During the past decade there’s been an explosion of soft plastic baits. Every year it seems that dozens of brand-new critters in every size, shape and color imaginable flood the tackle shops and catalogs. With so many new products, some may feel that my singing the praises of a plastic bait that’s 20 years old is downright old-fashioned. However, I think anyone who really gives small finesse worms a fair try will see that they often outperform many of the newer baits.
I really came to see how versatile and effective skinny 4-inch worms are when I was guiding about 15 years ago. I found that by using Berkley’s scented little 4-inch worms on 1/6 or 1/8th ounce slider heads, my clients could really work the bottom with minimal hang-ups. More importantly, they consistently caught smallmouth bass, lots of them, and big ones, even when the smallies were very inactive. Nowadays I may use various brands of worms in various colors, but this same basic method of Texas rigging a worm on a lightweight slider head is still a favorite practice of mine.
These little worms have a small enough diameter that the hook easily penetrates the plastic and consistently hooks the fish, even small fry, and even when you are using a light and flexible rod. (With many thick-bodied plastics that are Texas-rigged, consistently hooking smallmouth bass is difficult with rods rated only light or light-medium.) However, 4-inch worms still have a long enough profile to be highly visible to bass, even when they’re hoped or crawled through rocks. And I have seen hundreds of big smallmouth bass take these little worms, even in very low visibility water.
The most common way I fish a small worm is to let it hit bottom, then I immediately start working it back with short one-foot to 18-inch hops, keeping the rod tip at a 45-degree angle to the surface. Since they’re rigged on a jig head, bass won’t hold on to these baits indefinitely, so immediately drop the rod tip 2 or 3 feet when you detect a strike, take up the slack and hit ’em hard.
When smallmouth bass are in a less-active mood, increase your pause between hops. Sometimes letting the bait sit still on the bottom for 3 or 4 seconds with its tail waving enticingly is enough to make even finicky bass want to pick it up. And on areas with gravel or sand substrates, just slowly dragging the lure along the bottom is often deadly.
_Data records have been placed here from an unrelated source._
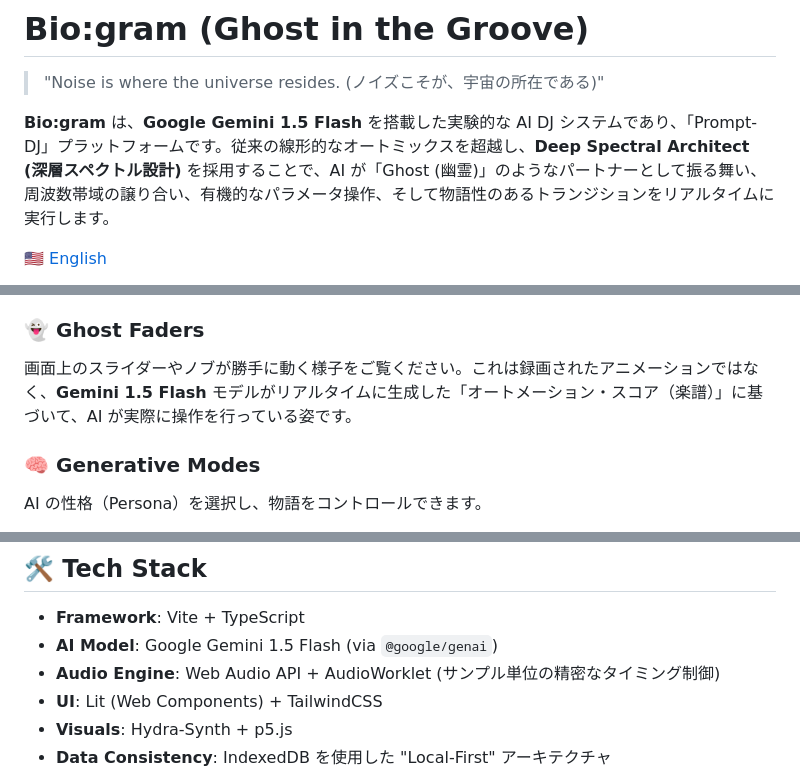
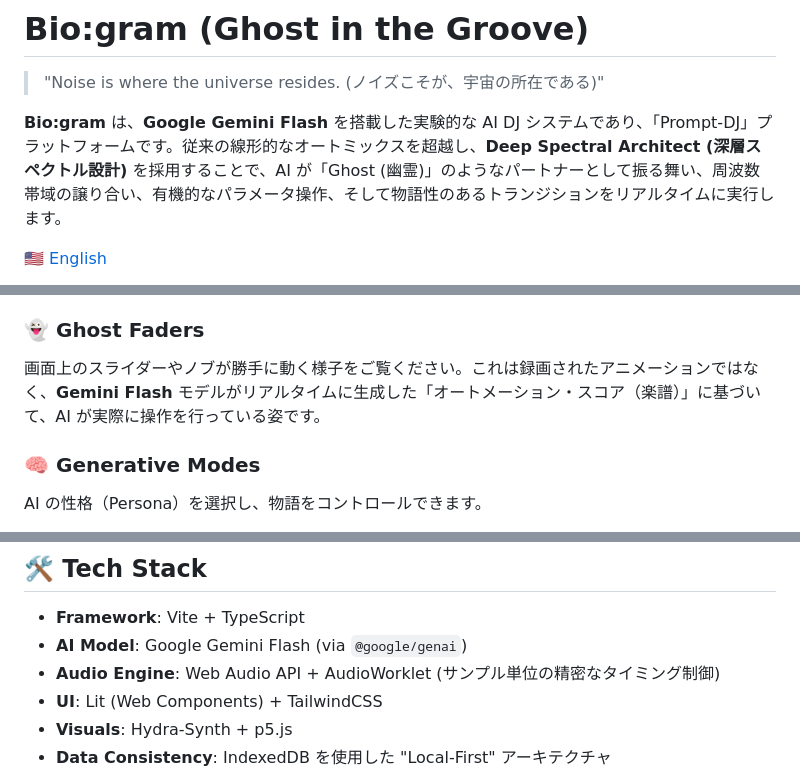
Before and after one commit to youshinh/biogram, a Markdown page: README_JP.md, 3 parts joined by grey strips. GitHub-like rendering.

```diff
--- a/README_JP.md
+++ b/README_JP.md
@@ -2,7 +2,7 @@
 
 > "Noise is where the universe resides. (ノイズこそが、宇宙の所在である)"
 
-**Bio:gram** は、**Google Gemini 1.5 Flash** を搭載した実験的な AI DJ システムであり、「Prompt-DJ」プラットフォームです。従来の線形的なオートミックスを超越し、**Deep Spectral Architect (深層スペクトル設計)** を採用することで、AI が「Ghost (幽霊)」のようなパートナーとして振る舞い、周波数帯域の譲り合い、有機的なパラメータ操作、そして物語性のあるトランジションをリアルタイムに実行します。
+**Bio:gram** は、**Google Gemini Flash** を搭載した実験的な AI DJ システムであり、「Prompt-DJ」プラットフォームです。従来の線形的なオートミックスを超越し、**Deep Spectral Architect (深層スペクトル設計)** を採用することで、AI が「Ghost (幽霊)」のようなパートナーとして振る舞い、周波数帯域の譲り合い、有機的なパラメータ操作、そして物語性のあるトランジションをリアルタイムに実行します。
 
 [🇺🇸 English](README.md)
 
@@ -30,7 +30,7 @@ AI は、以下の4つの物語的フェーズを通じてミックスを指揮
 4.  **Silent Reset (浄化 - The Purification)**: ユーザーには見えない舞台裏で、AI がすべてのパラメータを初期値に戻し、次の演奏（転生）に備えるクリーンアップフェーズです。
 
 ### 👻 Ghost Faders
-画面上のスライダーやノブが勝手に動く様子をご覧ください。これは録画されたアニメーションではなく、**Gemini 1.5 Flash** モデルがリアルタイムに生成した「オートメーション・スコア（楽譜）」に基づいて、AI が実際に操作を行っている姿です。
+画面上のスライダーやノブが勝手に動く様子をご覧ください。これは録画されたアニメーションではなく、**Gemini Flash** モデルがリアルタイムに生成した「オートメーション・スコア（楽譜）」に基づいて、AI が実際に操作を行っている姿です。
 
 ### 🧠 Generative Modes
 AI の性格（Persona）を選択し、物語をコントロールできます。
@@ -47,7 +47,7 @@ AI の性格（Persona）を選択し、物語をコントロールできます
 ## 🛠️ Tech Stack
 
 -   **Framework**: Vite + TypeScript
--   **AI Model**: Google Gemini 1.5 Flash (via `@google/genai`)
+-   **AI Model**: Google Gemini Flash (via `@google/genai`)
 -   **Audio Engine**: Web Audio API + AudioWorklet (サンプル単位の精密なタイミング制御)
 -   **UI**: Lit (Web Components) + TailwindCSS
 -   **Visuals**: Hydra-Synth + p5.js
```
Also changed, not shown: README.md (+3 -3 lines).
Naturally, finesse worms are effective for lake smallmouth bass, too. But I most often use them in moving water, and in rivers I have the most success with the curly tail varieties like Berkley’s. Worms seem especially deadly during the summer crayfish season. During this time colors like pumpkinseed, motor oil, camo and black pay off, depending on local water color.
Perhaps you’re a veteran angler who has put your little worms aside for newer plastics, or maybe you’re a more recent smallmouth bass convert and have never heard of these baits. Either way, I think you should definitely incorporate these great jigs into your angling repertoire.